As a business owner your role is challenging and often all-encompassing.
You’re required to wear many hats — seamlessly moving from product and marketing to finance and HR all in a day’s work.
I remember in the early days at Teach Starter, my role involved a mix of marketing in the morning, building product during the day, and customer support at night. There was never any downtime.
Amongst all of this, one thing I learned early on was the importance of knowing our numbers.
This meant knowing our membership numbers;
- growth rate
- daily/weekly/monthly active users
- churn rate
- conversion rate.
Even more critically, it meant knowing our financial numbers;
- cash flow
- daily/monthly/annual revenue
- monthly/annual expenses
- profit and loss
- balance sheet
Knowing our financial numbers inside and out was crucial to our growth.
While it might be tempting to push this responsibility off to someone else, you can’t. You have to own the numbers and know them off the top of your head at any given moment.
Without numbers, decisions become guesses.
When we hired, we consulted our numbers.
When we planned promotions, we consulted our numbers.
When we moved office, we consulted our numbers.
Not a week has gone by since we launched in 2012 that I haven’t checked our accounts. I’ve found it to be an important habit that prevents complacency and maintains focus on what’s working and what’s not.
As Gary Vaynerchuk once said, ‘cash is oxygen’.
If you don’t know how much oxygen you have left in your tank, you’re already in trouble.
Many of the reasons for business failure can be attributed to inadequate knowledge of a company’s numbers; over-expansion, lack of planning, insufficient capital, poor management of finances.
These can all be improved by first moving back to basics. Crunch the numbers!
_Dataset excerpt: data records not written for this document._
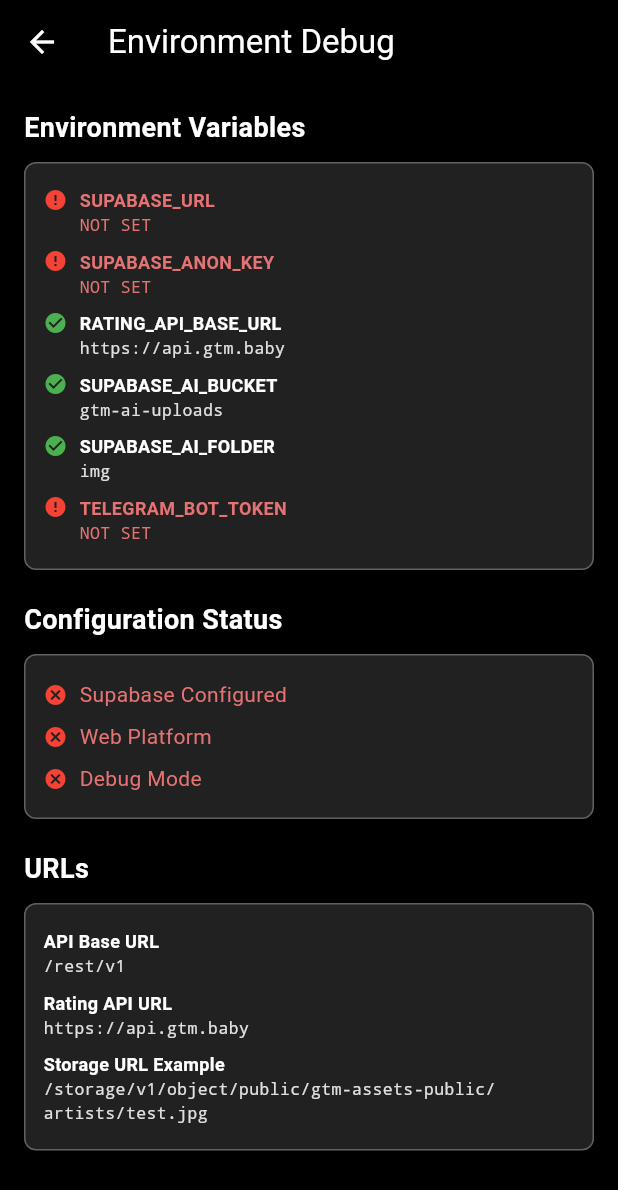
After one commit to fhd3v0p/GTM8, a Flutter app: the EnvDebugScreen screen opened directly, on a phone screen of 412 x 824 dp. The commit adds this screen. Shown: the top 1190 px of the screen. Run offline on Flutter 3.47's test engine with Material 3 defaults, Android fonts, the phone set to English and light mode, and no system bars; our stand-ins replace shared_preferences, slide_to_act, supabase_flutter; missing offline and left inert: dart:html, dart:js, telegram_web_app; accounts and stored records are empty; Roboto replaces fonts that are missing (NauryzKeds, OpenSans); project files that could hold a hidden picture were left out.

Commit message:
🔧 Add environment variables debugging tools
- Add detailed environment variables logging in main.dart
- Create EnvDebugScreen for visual inspection of env vars
- Add ENV Debug button to splash screen for easy access
- Create VERCEL_ENV_SETUP.md with setup instructions
- Improve error handling and debugging capabilities

```diff
--- a/lib/main.dart
+++ b/lib/main.dart
@@ -7,7 +7,7 @@ import 'package:supabase_flutter/supabase_flutter.dart';
 Future<void> main() async {
   WidgetsFlutterBinding.ensureInitialized();
 
-  // Получение environment variables через --dart-define (Netlify)
+  // Получение environment variables через --dart-define (Vercel)
   print('🔍 Loading environment variables...');
 
   // Инициализация Supabase с безопасной проверкой
@@ -15,9 +15,14 @@ Future<void> main() async {
     // Используем compile-time constants вместо dotenv
     const supabaseUrl = String.fromEnvironment('SUPABASE_URL');
     const supabaseAnonKey = String.fromEnvironment('SUPABASE_ANON_KEY');
+    const ratingApiUrl = String.fromEnvironment('RATING_API_BASE_URL');
+    const telegramToken = String.fromEnvironment('TELEGRAM_BOT_TOKEN');
 
-    print('🔍 SUPABASE_URL: ${supabaseUrl.isNotEmpty ? "found" : "missing"}');
-    print('🔍 SUPABASE_ANON_KEY: ${supabaseAnonKey.isNotEmpty ? "found" : "missing"}');
+    print('🔍 Environment Variables Status:');
+    print('  SUPABASE_URL: ${supabaseUrl.isNotEmpty ? "✅ found (${supabaseUrl.substring(0, 20)}...)" : "❌ missing"}');
+    print('  SUPABASE_ANON_KEY: ${supabaseAnonKey.isNotEmpty ? "✅ found (${supabaseAnonKey.substring(0, 10)}...)" : "❌ missing"}');
+    print('  RATING_API_BASE_URL: ${ratingApiUrl.isNotEmpty ? "✅ found ($ratingApiUrl)" : "❌ missing"}');
+    print('  TELEGRAM_BOT_TOKEN: ${telegramToken.isNotEmpty ? "✅ found" : "❌ missing"}');
 
     if (supabaseUrl.isNotEmpty && supabaseAnonKey.isNotEmpty) {
       await Supabase.initialize(
--- /dev/null
+++ b/lib/screens/env_debug_screen.dart
@@ -0,0 +1,178 @@
+import 'package:flutter/material.dart';
+import 'package:flutter/foundation.dart';
+import '../config/api_config.dart';
+
+class EnvDebugScreen extends StatelessWidget {
+  const EnvDebugScreen({super.key});
+
+  @override
+  Widget build(BuildContext context) {
+    return Scaffold(
+      backgroundColor: Colors.black,
+      appBar: AppBar(
+        title: const Text('Environment Debug', style: TextStyle(color: Colors.white)),
+        backgroundColor: Colors.black,
+        leading: IconButton(
+          icon: const Icon(Icons.arrow_back, color: Colors.white),
+          onPressed: () => Navigator.pop(context),
+        ),
+      ),
+      body: Padding(
+        padding: const EdgeInsets.all(16.0),
+        child: SingleChildScrollView(
+          child: Column(
+            crossAxisAlignment: CrossAxisAlignment.start,
+            children: [
+              _buildSection('Environment Variables', [
+                _buildEnvVar('SUPABASE_URL', ApiConfig.supabaseUrl),
+                _buildEnvVar('SUPABASE_ANON_KEY', ApiConfig.supabaseAnonKey),
+                _buildEnvVar('RATING_API_BASE_URL', ApiConfig.ratingApiBaseUrl),
+                _buildEnvVar('SUPABASE_AI_BUCKET', ApiConfig.aiUploadsBucket),
+                _buildEnvVar('SUPABASE_AI_FOLDER', ApiConfig.aiUploadsFolder),
+                _buildEnvVar('TELEGRAM_BOT_TOKEN', ApiConfig.telegramBotToken),
+              ]),
+              const SizedBox(height: 20),
+              _buildSection('Configuration Status', [
+                _buildStatusItem('Supabase Configured', ApiConfig.isConfigured),
+                _buildStatusItem('Web Platform', kIsWeb),
+                _buildStatusItem('Debug Mode', kDebugMode),
+              ]),
+              const SizedBox(height: 20),
+              _buildSection('URLs', [
+                _buildUrlItem('API Base URL', ApiConfig.apiBaseUrl),
+                _buildUrlItem('Rating API URL', ApiConfig.ratingApiBaseUrl),
+                _buildUrlItem('Storage URL Example', ApiConfig.getStorageUrl('artists', 'test.jpg')),
+              ]),
+            ],
+          ),
+        ),
+      ),
+    );
+  }
+
+  Widget _buildSection(String title, List<Widget> children) {
+    return Column(
+      crossAxisAlignment: CrossAxisAlignment.start,
+      children: [
+        Text(
+          title,
+          style: const TextStyle(
+            color: Colors.white,
+            fontSize: 18,
+            fontWeight: FontWeight.bold,
+            fontFamily: 'NauryzKeds',
+          ),
+        ),
+        const SizedBox(height: 10),
+        Container(
+          width: double.infinity,
+          padding: const EdgeInsets.all(12),
+          decoration: BoxDecoration(
+            color: Colors.grey[900],
+            borderRadius: BorderRadius.circular(8),
+            border: Border.all(color: Colors.grey[700]!),
+          ),
+          child: Column(
+            crossAxisAlignment: CrossAxisAlignment.start,
+            children: children,
+          ),
+        ),
+      ],
+    );
+  }
+
+  Widget _buildEnvVar(String name, String value) {
+    final bool hasValue = value.isNotEmpty;
+    final String displayValue = hasValue
+        ? (value.length > 50 ? '${value.substring(0, 30)}...' : value)
+        : 'NOT SET';
+
+    return Padding(
+      padding: const EdgeInsets.symmetric(vertical: 4),
+      child: Row(
+        crossAxisAlignment: CrossAxisAlignment.start,
+        children: [
+          Icon(
+            hasValue ? Icons.check_circle : Icons.error,
+            color: hasValue ? Colors.green : Colors.red,
+            size: 16,
+          ),
+          const SizedBox(width: 8),
+          Expanded(
+            child: Column(
+              crossAxisAlignment: CrossAxisAlignment.start,
+              children: [
+                Text(
+                  name,
+                  style: TextStyle(
+                    color: hasValue ? Colors.white : Colors.red[300],
+                    fontWeight: FontWeight.bold,
+                    fontSize: 12,
+                  ),
+                ),
+                Text(
+                  displayValue,
+                  style: TextStyle(
+                    color: hasValue ? Colors.grey[300] : Colors.red[300],
+                    fontSize: 11,
+                    fontFamily: 'monospace',
+                  ),
+                ),
+              ],
+            ),
+          ),
+        ],
+      ),
+    );
+  }
+
+  Widget _buildStatusItem(String name, bool status) {
+    return Padding(
+      padding: const EdgeInsets.symmetric(vertical: 4),
+      child: Row(
+        children: [
+          Icon(
+            status ? Icons.check_circle : Icons.cancel,
+            color: status ? Colors.green : Colors.red,
+            size: 16,
+          ),
+          const SizedBox(width: 8),
+          Text(
+            name,
+            style: TextStyle(
+              color: status ? Colors.white : Colors.red[300],
+              fontSize: 14,
+            ),
+          ),
+        ],
+      ),
+    );
+  }
+
+  Widget _buildUrlItem(String name, String url) {
+    return Padding(
+      padding: const EdgeInsets.symmetric(vertical: 4),
+      child: Column(
+        crossAxisAlignment: CrossAxisAlignment.start,
+        children: [
+          Text(
+            name,
+            style: const TextStyle(
+              color: Colors.white,
+              fontWeight: FontWeight.bold,
+              fontSize: 12,
+            ),
+          ),
+          Text(
+            url.isNotEmpty ? url : 'NOT CONFIGURED',
+            style: TextStyle(
+              color: url.isNotEmpty ? Colors.grey[300] : Colors.red[300],
+              fontSize: 11,
+              fontFamily: 'monospace',
+            ),
+          ),
+        ],
+      ),
+    );
+  }
+}
--- a/lib/screens/splash_screen.dart
+++ b/lib/screens/splash_screen.dart
@@ -1,6 +1,7 @@
 import 'package:flutter/material.dart';
 import 'package:flutter/foundation.dart';
 import 'welcome_screen.dart';
+import 'env_debug_screen.dart';
 import '../services/telegram_webapp_service.dart';
 import 'dart:math';
 
@@ -305,6 +306,41 @@ class _SplashScreenState extends State<SplashScreen> {
                 ),
               ),
             ),
+
+          // Кнопка диагностики environment переменных
+          if (kIsWeb)
+            Positioned(
+              bottom: MediaQuery.of(context).size.height * 0.10,
+              left: 16,
+              child: GestureDetector(
+                onTap: () {
+                  print('🔍 Environment debug button tapped');
+                  try {
+                    Navigator.of(context).push(
+                      MaterialPageRoute(builder: (_) => const EnvDebugScreen()),
+                    );
+                    print('✅ Environment debug navigation completed');
+                  } catch (e) {
+                    print('❌ Environment debug navigation failed: $e');
+                  }
+                },
+                child: Container(
+                  padding: const EdgeInsets.symmetric(horizontal: 16, vertical: 8),
+                  decoration: BoxDecoration(
+                    color: Colors.blue.withOpacity(0.7),
+                    borderRadius: BorderRadius.circular(20),
+                  ),
+                  child: const Text(
+                    'ENV Debug',
+                    style: TextStyle(
+                      color: Colors.white,
+                      fontSize: 14,
+                      fontFamily: 'NauryzKeds',
+                    ),
+                  ),
+                ),
+              ),
+            ),
         ],
       ),
     );
```
Also changed, not shown: 1 other file.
Monitor them. Analyse them.
Learn how to forecast your revenue and expenses. Write up a budget. Track your actions with numbers.
When decisions become calculations, your business will be better off for it.